- [EXERCISE REQUIREMENTS] An exact copy of the entries is needed, with every picture left out.

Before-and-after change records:
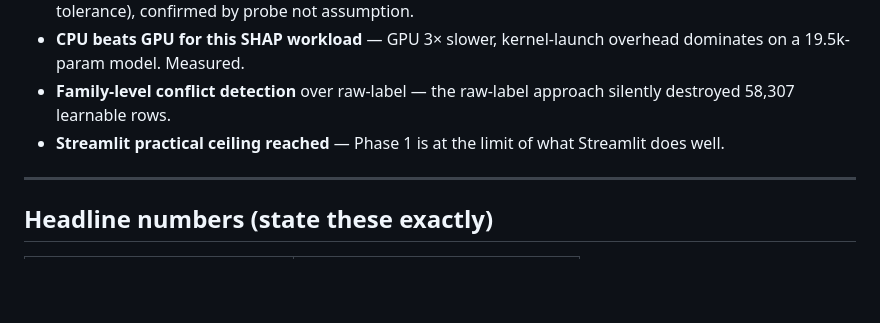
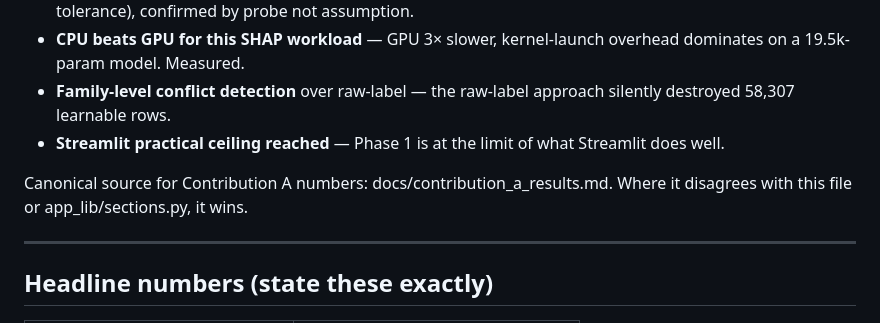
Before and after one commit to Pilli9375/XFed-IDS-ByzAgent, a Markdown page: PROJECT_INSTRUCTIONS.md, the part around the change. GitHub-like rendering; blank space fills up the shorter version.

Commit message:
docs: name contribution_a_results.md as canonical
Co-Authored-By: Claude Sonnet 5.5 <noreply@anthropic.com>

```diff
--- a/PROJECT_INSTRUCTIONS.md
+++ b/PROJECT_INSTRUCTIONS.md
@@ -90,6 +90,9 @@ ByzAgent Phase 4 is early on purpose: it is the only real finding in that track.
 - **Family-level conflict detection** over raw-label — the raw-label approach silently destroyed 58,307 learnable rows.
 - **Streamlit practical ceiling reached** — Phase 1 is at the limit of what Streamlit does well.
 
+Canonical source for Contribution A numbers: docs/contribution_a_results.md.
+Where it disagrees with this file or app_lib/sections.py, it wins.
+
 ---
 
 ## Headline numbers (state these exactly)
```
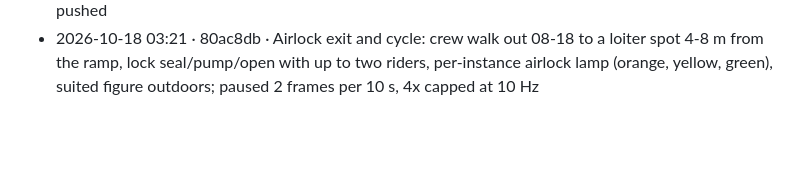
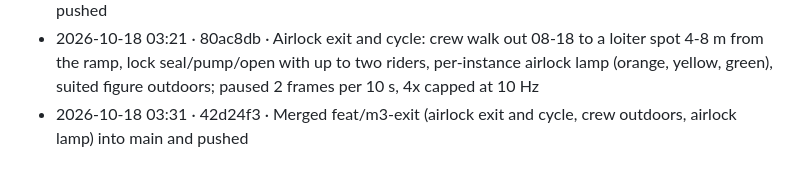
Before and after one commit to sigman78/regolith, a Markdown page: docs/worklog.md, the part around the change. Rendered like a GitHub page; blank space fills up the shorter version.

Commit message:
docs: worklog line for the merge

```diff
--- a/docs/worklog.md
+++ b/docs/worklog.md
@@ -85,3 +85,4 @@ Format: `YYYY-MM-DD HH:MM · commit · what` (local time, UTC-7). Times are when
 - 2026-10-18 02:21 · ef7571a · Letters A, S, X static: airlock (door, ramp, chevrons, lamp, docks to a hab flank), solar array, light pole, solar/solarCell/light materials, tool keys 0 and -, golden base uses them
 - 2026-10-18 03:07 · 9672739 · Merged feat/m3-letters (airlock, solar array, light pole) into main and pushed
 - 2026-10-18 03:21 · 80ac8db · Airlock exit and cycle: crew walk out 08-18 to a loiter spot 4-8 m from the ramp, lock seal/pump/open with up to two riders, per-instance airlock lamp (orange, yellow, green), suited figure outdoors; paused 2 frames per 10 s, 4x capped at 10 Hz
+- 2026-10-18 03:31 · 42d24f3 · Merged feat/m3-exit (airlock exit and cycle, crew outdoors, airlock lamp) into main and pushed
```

- [SOLUTION FOR THIS TASK]
Before and after one commit to Pilli9375/XFed-IDS-ByzAgent, a Markdown page: PROJECT_INSTRUCTIONS.md, the part around the change. GitHub-like rendering; blank space fills up the shorter version.

Commit message:
docs: name contribution_a_results.md as canonical
Co-Authored-By: Claude Sonnet 5.5 <noreply@anthropic.com>

```diff
--- a/PROJECT_INSTRUCTIONS.md
+++ b/PROJECT_INSTRUCTIONS.md
@@ -90,6 +90,9 @@ ByzAgent Phase 4 is early on purpose: it is the only real finding in that track.
 - **Family-level conflict detection** over raw-label — the raw-label approach silently destroyed 58,307 learnable rows.
 - **Streamlit practical ceiling reached** — Phase 1 is at the limit of what Streamlit does well.
 
+Canonical source for Contribution A numbers: docs/contribution_a_results.md.
+Where it disagrees with this file or app_lib/sections.py, it wins.
+
 ---
 
 ## Headline numbers (state these exactly)
```
Before and after one commit to sigman78/regolith, a Markdown page: docs/worklog.md, the part around the change. Rendered like a GitHub page; blank space fills up the shorter version.

Commit message:
docs: worklog line for the merge

```diff
--- a/docs/worklog.md
+++ b/docs/worklog.md
@@ -85,3 +85,4 @@ Format: `YYYY-MM-DD HH:MM · commit · what` (local time, UTC-7). Times are when
 - 2026-10-18 02:21 · ef7571a · Letters A, S, X static: airlock (door, ramp, chevrons, lamp, docks to a hab flank), solar array, light pole, solar/solarCell/light materials, tool keys 0 and -, golden base uses them
 - 2026-10-18 03:07 · 9672739 · Merged feat/m3-letters (airlock, solar array, light pole) into main and pushed
 - 2026-10-18 03:21 · 80ac8db · Airlock exit and cycle: crew walk out 08-18 to a loiter spot 4-8 m from the ramp, lock seal/pump/open with up to two riders, per-instance airlock lamp (orange, yellow, green), suited figure outdoors; paused 2 frames per 10 s, 4x capped at 10 Hz
+- 2026-10-18 03:31 · 42d24f3 · Merged feat/m3-exit (airlock exit and cycle, crew outdoors, airlock lamp) into main and pushed
```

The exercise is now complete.